Airline passengers, particularly high-income flyers, are finding the skies a lot less friendly these days. As airlines seek to manage skyrocketing costs, it comes as no surprise that their primary solutions — price hikes and fewer frills – are being met with jeers rather than cheers.
In fact, a new survey released by research firm PhoCusWright, found that while most travelers have a lukewarm feeling about their carriers, more consumers feel worse about their airline experiences now than they did few years ago. To make matters worse, airlines’ most profitable customers – high-income and business travelers — are far more likely to be dissatisfied with their airlines than are the rest of the flying public.
“Fliers are essentially giving airlines a grade of C+, which is barely above satisfactory,” said Carroll Rheem, research director, PhoCusRight. “But even more concerning for airlines is that their most valuable customers – business travelers and those with higher annual household incomes – are even less happy than the average.”
That news shouldn’t come as an epiphany for major U.S. airlines like Delta (NYSE:DAL), AMR Corp.’s (NYSE:AMR) American Airlines, United Continental (NYSE:UAL), Southwest (NYSE:LUV), US Airways (NYSE:LLC) and Alaska Air (NYSE:ALK). After all, with oil prices sailing over $107/barrel on Friday, they’ve got to find all that extra money for fuel somewhere.

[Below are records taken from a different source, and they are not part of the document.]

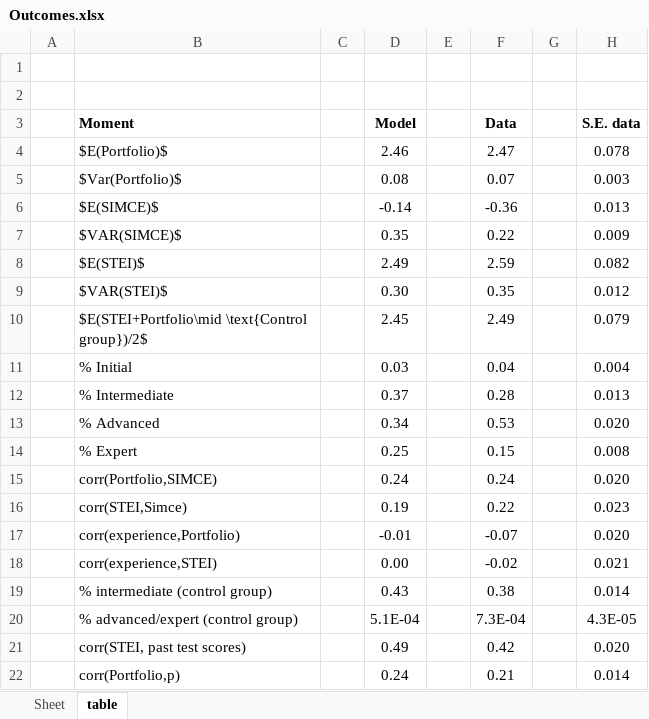
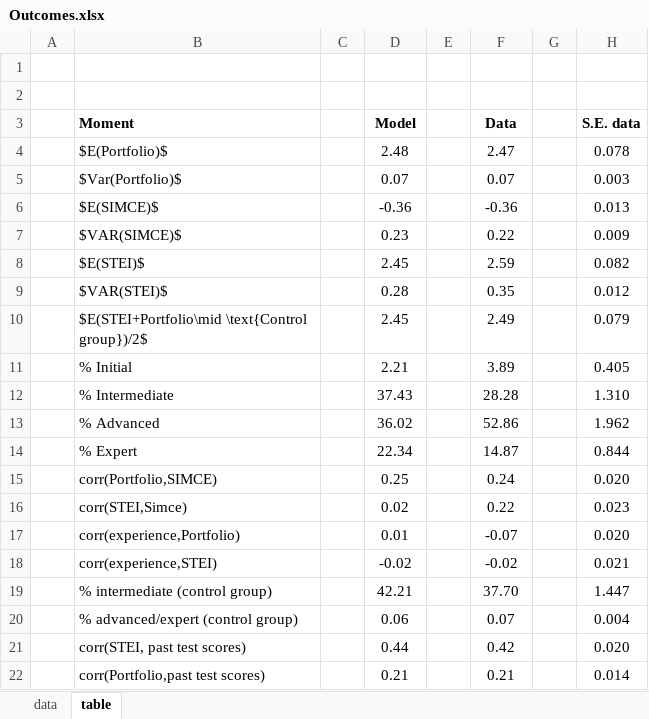
Before and after one commit to jorginho84/teachers, an Excel workbook: Outcomes.xlsx, sheet table, drawn as a sheet; values as stored, in another font and other column widths than the file's, no borders; the diff names each change by its address in the sheet, - before the commit and + after, or states it on an @@ line.

Commit message:
two effort types
Incorportated two effort types, one for each measure. Estimated new model.

```diff
--- a/Outcomes.xlsx (sheet table)
+++ b/Outcomes.xlsx (sheet table)
-sheet tab: Sheet
+sheet tab: data
-D4 (Model): 2.46
+D4 (Model): 2.48
-D5 (Model): 0.08
+D5 (Model): 0.07
-D6 (Model): -0.14
+D6 (Model): -0.36
-D7 (Model): 0.35
+D7 (Model): 0.23
-D8 (Model): 2.49
+D8 (Model): 2.45
-D9 (Model): 0.30
+D9 (Model): 0.28
-D11 (Model): 0.03
+D11 (Model): 2.21
-F11 (Data): 0.04
+F11 (Data): 3.89
-H11 (S.E. data): 0.004
+H11 (S.E. data): 0.405
-D12 (Model): 0.37
+D12 (Model): 37.43
-F12 (Data): 0.28
+F12 (Data): 28.28
-H12 (S.E. data): 0.013
+H12 (S.E. data): 1.310
-D13 (Model): 0.34
+D13 (Model): 36.02
-F13 (Data): 0.53
+F13 (Data): 52.86
-H13 (S.E. data): 0.020
+H13 (S.E. data): 1.962
-D14 (Model): 0.25
+D14 (Model): 22.34
-F14 (Data): 0.15
+F14 (Data): 14.87
-H14 (S.E. data): 0.008
+H14 (S.E. data): 0.844
-D15 (Model): 0.24
+D15 (Model): 0.25
-D16 (Model): 0.19
+D16 (Model): 0.02
-D17 (Model): -0.01
+D17 (Model): 0.01
-D18 (Model): 0.00
+D18 (Model): -0.02
-D19 (Model): 0.43
+D19 (Model): 42.21
-F19 (Data): 0.38
+F19 (Data): 37.70
-H19 (S.E. data): 0.014
+H19 (S.E. data): 1.447
-D20 (Model): 5.1E-04
+D20 (Model): 0.06
-F20 (Data): 7.3E-04
+F20 (Data): 0.07
-H20 (S.E. data): 4.3E-05
+H20 (S.E. data): 0.004
-D21 (Model): 0.49
+D21 (Model): 0.44
-B22 (Moment): corr(Portfolio,p)
+B22 (Moment): corr(Portfolio,past test scores)
-D22 (Model): 0.24
+D22 (Model): 0.21
```
Also changed, not shown: sheet data, formulas that keep their value, 7 other files.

And that somewhere happens to be in their passengers’ wallets. In fact, raising ticket prices in the face of more expensive fuel could help airlines hold on to 70% of their profit this year, J.P. Morgan analyst Jamie Baker noted.
Still, the fact that fare hikes and belt-tightening are necessary doesn’t dispel the feeling of many passengers that their airlines are taking them for a ride – and not the one they bargained for. Here are five facts about the trend in angry airline passengers:
- Both business travelers and affluent travelers (annual household income of $100,000 or more) are less likely to feel positive about their flying experiences and more likely to have negative sentiments, the survey said. Affluent passengers are nearly twice as likely as travelers with annual household incomes of $50,000 or less to have slightly or very negative sentiments.
- Consumers’ attitudes have soured since airlines started adding baggage fees and other new charges: 38% of leisure-only U.S. travelers feel slightly or substantially worse about their airline experiences compared to a few years ago. More significantly, 40% of business travelers feel their experiences have gotten worse.
- Passengers are less than enthusiastic about buying add-on services like preferred seating and priority boarding. Even though this presents a strong revenue opportunity for airlines, passengers increasingly feel like carriers are taking advantage of them.
- Glitches and delays are inevitable, but passengers howl with protest anyway. Case in point: when Alaska Airlines experienced computer problems last weekend, more than 12,000 passengers had their travel plans disrupted – and many were still waiting for flights on Tuesday and Wednesday. Result? The news media couldn’t swing a dead mouse around Sea-Tac Airport over the weekend without hitting a vocal group of disgruntled Alaska and Horizon Air customers.
- Incidents involving unruly passengers are on the rise. Last Tuesday, a United flight from Washington, D.C. to Portland, Ore. had to be diverted to Chicago because of three unruly passengers. Everyone onboard had to deplane at O’Hare and be re-screened by security and the three men involved in the fracas were removed from the plane before it could proceed to its destination.
Bottom Line: All that having been said, airlines either have to cover the rising cost of doing business, or get into another line of business. And when push comes to shove, they will make the right business choices, not the popular ones. And that increases the odds that passengers will be feeling a lot less love for their carriers for some time to come.
As of this writing, Susan J. Aluise did not hold a position in any of the stocks mentioned here.